◆ **TASK TO COMPLETE**:
Scan the data below for lines holding the word "shadow", and copy each line found.

-- EXCERPTED RECORDS follows --

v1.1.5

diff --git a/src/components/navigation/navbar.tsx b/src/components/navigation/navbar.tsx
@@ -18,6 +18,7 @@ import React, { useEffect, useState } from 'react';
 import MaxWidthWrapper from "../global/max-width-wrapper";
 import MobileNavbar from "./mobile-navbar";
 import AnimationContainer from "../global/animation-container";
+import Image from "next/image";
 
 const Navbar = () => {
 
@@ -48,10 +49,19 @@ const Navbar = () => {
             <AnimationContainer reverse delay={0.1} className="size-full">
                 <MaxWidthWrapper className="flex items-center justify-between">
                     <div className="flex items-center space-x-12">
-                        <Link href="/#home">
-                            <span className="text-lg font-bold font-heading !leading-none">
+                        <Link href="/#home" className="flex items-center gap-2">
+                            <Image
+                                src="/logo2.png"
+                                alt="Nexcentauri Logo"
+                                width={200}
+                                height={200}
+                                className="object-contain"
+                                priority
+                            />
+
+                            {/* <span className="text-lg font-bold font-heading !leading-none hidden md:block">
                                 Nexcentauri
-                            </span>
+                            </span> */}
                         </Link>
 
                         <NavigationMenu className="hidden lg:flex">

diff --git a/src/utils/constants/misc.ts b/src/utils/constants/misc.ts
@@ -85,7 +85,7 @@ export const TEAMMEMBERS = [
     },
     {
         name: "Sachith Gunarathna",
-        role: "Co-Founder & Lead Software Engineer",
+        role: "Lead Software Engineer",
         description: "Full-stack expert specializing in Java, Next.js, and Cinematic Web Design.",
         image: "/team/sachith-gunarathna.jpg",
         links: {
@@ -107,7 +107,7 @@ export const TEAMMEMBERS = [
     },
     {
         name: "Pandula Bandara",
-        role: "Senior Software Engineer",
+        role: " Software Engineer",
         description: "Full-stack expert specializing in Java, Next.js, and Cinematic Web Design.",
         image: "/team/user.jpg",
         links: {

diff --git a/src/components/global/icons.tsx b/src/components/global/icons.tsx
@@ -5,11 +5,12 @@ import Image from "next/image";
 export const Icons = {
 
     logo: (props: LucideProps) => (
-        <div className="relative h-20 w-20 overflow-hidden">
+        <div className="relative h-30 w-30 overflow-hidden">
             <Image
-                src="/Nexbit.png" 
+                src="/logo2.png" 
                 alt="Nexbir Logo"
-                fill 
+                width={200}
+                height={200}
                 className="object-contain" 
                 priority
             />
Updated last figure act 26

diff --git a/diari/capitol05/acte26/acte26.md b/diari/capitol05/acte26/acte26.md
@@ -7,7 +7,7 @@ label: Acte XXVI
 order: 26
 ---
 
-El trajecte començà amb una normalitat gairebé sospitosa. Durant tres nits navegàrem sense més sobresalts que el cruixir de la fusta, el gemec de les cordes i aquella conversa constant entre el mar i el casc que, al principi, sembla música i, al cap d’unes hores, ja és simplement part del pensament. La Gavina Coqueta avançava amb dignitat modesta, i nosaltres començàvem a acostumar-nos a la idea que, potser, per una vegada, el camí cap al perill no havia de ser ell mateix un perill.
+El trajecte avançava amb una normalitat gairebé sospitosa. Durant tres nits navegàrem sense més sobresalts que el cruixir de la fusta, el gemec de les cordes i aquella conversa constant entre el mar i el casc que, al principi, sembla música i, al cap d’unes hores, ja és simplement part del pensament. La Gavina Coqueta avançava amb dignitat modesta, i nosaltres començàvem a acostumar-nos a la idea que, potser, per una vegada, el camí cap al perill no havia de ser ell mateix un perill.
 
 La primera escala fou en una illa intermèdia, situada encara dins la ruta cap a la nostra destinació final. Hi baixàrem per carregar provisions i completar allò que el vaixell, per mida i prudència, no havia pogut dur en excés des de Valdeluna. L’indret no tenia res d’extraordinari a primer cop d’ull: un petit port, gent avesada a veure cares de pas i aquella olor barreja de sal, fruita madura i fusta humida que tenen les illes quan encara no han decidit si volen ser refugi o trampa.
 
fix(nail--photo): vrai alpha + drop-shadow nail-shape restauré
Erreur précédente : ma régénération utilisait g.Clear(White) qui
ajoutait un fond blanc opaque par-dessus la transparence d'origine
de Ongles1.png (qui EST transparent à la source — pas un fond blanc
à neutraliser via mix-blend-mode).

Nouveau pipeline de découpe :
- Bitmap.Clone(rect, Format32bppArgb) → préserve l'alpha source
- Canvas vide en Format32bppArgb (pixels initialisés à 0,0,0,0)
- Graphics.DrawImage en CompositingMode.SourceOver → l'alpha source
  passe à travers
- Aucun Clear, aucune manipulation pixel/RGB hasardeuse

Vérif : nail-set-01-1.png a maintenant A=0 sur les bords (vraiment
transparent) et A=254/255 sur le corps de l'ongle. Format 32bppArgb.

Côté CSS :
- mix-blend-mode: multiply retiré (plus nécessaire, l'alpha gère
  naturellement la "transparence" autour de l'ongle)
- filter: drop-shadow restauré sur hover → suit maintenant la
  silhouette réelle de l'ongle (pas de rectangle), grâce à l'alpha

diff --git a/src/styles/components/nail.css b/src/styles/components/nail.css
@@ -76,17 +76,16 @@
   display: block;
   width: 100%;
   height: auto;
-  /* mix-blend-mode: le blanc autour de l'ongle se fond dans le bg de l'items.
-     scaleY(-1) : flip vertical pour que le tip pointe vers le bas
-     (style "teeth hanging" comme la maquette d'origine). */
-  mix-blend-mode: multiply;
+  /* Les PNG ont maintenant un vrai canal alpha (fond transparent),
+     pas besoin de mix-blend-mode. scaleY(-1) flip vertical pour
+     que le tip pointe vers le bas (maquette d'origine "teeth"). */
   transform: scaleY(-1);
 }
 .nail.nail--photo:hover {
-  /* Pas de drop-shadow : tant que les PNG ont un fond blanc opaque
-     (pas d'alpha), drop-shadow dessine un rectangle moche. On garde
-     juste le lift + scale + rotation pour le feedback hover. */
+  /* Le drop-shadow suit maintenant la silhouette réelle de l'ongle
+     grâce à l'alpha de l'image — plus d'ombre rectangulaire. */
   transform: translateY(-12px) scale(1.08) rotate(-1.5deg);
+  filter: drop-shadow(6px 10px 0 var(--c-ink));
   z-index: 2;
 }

-- EXCERPTED RECORDS concluded --

◆ **SOLUTION TO THIS PROBLEM**:
fix(nail--photo): vrai alpha + drop-shadow nail-shape restauré
- filter: drop-shadow restauré sur hover → suit maintenant la
-  /* Pas de drop-shadow : tant que les PNG ont un fond blanc opaque
-     (pas d'alpha), drop-shadow dessine un rectangle moche. On garde
+  /* Le drop-shadow suit maintenant la silhouette réelle de l'ongle
+  filter: drop-shadow(6px 10px 0 var(--c-ink));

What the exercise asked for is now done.